------ Working data
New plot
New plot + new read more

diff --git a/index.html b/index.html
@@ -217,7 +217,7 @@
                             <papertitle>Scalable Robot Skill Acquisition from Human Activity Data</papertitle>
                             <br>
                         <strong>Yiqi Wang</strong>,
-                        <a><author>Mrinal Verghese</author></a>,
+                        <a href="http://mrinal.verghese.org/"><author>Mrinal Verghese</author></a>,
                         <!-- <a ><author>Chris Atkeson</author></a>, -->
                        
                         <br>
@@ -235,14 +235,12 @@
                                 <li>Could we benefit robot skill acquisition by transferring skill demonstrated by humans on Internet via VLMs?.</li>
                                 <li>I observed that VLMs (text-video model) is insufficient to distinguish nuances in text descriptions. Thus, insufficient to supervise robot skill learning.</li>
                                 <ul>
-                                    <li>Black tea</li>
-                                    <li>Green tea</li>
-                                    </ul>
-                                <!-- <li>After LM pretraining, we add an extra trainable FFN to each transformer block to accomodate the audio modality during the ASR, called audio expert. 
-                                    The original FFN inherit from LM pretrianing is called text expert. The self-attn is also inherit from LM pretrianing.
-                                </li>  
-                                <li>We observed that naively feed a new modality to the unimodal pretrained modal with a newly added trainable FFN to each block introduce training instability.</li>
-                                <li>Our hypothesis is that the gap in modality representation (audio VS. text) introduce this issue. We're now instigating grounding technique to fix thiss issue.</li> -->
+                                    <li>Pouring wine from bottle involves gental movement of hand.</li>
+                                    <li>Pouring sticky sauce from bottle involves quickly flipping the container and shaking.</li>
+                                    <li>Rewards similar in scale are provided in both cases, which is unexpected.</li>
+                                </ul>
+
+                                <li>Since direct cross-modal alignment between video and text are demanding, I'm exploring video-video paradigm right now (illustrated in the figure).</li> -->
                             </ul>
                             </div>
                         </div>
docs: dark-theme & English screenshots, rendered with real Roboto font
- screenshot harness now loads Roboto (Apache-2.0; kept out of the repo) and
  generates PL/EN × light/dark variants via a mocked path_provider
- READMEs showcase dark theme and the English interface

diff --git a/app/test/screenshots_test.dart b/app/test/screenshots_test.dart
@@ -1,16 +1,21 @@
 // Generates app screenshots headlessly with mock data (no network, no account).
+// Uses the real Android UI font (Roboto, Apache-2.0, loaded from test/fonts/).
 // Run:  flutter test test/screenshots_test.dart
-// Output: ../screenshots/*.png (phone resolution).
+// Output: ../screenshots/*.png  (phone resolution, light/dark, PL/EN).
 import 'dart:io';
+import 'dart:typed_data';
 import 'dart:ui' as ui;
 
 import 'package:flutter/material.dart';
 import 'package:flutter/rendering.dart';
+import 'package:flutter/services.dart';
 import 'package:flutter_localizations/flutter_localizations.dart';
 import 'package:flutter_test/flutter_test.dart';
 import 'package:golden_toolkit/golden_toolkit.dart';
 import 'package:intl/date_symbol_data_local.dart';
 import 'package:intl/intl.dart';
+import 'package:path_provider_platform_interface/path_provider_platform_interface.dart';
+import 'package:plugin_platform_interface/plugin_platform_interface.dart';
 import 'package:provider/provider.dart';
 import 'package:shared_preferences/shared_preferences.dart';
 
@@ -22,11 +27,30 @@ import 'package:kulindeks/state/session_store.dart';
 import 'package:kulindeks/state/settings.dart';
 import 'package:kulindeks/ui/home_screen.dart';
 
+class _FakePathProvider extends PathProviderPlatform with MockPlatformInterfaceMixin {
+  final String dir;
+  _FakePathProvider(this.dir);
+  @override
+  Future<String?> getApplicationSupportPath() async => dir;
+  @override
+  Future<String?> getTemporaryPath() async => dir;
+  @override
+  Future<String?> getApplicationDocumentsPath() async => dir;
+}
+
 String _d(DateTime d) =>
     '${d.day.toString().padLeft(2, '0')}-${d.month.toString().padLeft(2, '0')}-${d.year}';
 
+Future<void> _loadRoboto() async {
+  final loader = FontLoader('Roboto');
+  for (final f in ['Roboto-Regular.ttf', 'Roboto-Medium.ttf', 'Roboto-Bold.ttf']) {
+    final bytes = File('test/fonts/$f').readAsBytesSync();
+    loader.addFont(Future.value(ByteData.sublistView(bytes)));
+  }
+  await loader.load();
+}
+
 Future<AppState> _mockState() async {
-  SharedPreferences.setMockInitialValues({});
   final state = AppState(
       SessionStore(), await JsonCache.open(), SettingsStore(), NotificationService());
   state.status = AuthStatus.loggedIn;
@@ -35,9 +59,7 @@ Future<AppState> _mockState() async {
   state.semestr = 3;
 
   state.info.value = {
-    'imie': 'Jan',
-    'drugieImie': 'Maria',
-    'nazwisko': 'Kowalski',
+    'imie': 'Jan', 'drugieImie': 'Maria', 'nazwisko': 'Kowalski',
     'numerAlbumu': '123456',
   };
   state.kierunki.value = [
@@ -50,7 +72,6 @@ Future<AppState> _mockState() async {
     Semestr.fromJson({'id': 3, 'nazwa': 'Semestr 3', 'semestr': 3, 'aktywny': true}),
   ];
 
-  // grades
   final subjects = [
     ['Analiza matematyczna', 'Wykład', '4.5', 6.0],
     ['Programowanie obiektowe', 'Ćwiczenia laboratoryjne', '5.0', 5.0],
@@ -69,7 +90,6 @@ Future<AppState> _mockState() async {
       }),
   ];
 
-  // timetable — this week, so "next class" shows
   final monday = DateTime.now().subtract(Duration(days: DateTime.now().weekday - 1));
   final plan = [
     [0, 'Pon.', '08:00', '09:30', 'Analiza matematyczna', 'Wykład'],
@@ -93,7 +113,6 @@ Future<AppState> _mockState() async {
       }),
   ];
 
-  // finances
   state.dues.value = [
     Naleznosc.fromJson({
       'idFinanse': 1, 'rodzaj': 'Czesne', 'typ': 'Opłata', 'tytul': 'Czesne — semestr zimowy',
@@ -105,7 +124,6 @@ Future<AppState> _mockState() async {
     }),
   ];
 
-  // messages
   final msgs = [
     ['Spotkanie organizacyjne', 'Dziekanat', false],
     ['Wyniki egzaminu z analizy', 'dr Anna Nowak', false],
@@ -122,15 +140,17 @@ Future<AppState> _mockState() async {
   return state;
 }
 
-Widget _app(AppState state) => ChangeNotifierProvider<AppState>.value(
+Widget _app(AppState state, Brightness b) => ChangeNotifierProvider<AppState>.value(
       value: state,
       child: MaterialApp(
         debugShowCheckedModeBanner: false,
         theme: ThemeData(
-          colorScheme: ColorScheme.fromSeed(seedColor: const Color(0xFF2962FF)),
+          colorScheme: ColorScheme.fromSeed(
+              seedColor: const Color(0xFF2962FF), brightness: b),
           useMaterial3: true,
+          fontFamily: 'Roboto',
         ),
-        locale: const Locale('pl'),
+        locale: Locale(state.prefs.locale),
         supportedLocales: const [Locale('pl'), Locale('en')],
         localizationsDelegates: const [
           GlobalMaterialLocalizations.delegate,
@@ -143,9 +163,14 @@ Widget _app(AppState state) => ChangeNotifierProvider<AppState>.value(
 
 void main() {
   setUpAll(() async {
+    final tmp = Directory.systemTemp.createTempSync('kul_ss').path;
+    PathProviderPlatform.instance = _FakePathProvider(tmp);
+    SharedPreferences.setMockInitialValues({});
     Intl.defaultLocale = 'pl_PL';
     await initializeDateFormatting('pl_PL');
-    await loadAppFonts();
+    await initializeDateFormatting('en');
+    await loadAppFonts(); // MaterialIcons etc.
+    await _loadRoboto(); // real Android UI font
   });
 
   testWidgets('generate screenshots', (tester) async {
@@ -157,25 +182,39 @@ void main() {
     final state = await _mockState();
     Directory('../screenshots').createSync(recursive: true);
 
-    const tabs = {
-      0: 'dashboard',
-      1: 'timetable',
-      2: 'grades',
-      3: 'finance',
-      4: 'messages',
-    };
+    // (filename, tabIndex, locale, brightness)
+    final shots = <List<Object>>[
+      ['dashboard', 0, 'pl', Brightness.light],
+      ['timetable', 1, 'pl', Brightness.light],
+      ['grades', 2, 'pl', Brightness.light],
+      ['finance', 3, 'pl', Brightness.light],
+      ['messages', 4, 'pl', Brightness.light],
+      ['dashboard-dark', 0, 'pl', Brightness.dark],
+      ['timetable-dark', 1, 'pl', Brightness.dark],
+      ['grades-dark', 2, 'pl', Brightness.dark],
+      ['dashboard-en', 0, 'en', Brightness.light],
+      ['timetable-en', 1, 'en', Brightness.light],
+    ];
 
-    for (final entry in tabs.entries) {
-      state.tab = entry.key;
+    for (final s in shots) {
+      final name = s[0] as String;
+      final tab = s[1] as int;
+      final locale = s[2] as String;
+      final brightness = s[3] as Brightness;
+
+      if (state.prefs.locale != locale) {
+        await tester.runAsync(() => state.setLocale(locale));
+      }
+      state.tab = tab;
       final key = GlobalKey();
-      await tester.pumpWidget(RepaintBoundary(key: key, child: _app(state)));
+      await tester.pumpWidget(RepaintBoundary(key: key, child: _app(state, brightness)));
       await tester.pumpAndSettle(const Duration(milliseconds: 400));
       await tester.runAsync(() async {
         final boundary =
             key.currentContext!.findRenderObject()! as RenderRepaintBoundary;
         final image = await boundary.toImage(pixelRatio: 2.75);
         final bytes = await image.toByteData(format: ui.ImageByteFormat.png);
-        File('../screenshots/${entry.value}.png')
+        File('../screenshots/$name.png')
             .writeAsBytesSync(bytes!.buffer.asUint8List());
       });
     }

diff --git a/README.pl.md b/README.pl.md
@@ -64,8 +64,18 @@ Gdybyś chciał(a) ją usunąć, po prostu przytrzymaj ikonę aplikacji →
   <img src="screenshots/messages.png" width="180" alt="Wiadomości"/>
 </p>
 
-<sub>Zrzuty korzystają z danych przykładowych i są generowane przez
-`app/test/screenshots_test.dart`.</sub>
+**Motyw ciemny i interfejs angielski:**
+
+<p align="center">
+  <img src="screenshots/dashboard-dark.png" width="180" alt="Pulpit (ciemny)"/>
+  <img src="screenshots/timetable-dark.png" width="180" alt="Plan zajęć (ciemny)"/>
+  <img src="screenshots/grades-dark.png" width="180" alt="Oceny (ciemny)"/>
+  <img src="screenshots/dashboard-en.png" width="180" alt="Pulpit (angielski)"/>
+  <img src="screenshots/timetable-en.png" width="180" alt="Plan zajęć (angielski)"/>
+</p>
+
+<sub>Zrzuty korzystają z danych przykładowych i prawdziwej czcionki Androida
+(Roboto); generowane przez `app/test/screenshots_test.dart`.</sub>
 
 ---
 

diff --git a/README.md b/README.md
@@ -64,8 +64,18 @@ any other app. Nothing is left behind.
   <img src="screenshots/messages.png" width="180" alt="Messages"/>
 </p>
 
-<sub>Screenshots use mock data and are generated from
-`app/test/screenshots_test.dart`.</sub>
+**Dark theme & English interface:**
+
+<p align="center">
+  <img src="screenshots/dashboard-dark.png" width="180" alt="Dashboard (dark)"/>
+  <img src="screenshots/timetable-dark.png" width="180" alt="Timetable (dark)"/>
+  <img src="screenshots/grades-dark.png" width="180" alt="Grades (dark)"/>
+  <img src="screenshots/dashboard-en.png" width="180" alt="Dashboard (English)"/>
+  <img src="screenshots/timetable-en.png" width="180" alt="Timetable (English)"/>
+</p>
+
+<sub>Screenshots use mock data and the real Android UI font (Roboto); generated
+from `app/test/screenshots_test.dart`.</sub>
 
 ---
------------
◆ **Task instructions**:
Search the listing above for the string "messages" and copy each line that has it.

◆ **Task response**:
-  // messages
-      4: 'messages',
+      ['messages', 4, 'pl', Brightness.light],
   <img src="screenshots/messages.png" width="180" alt="Wiadomości"/>
   <img src="screenshots/messages.png" width="180" alt="Messages"/>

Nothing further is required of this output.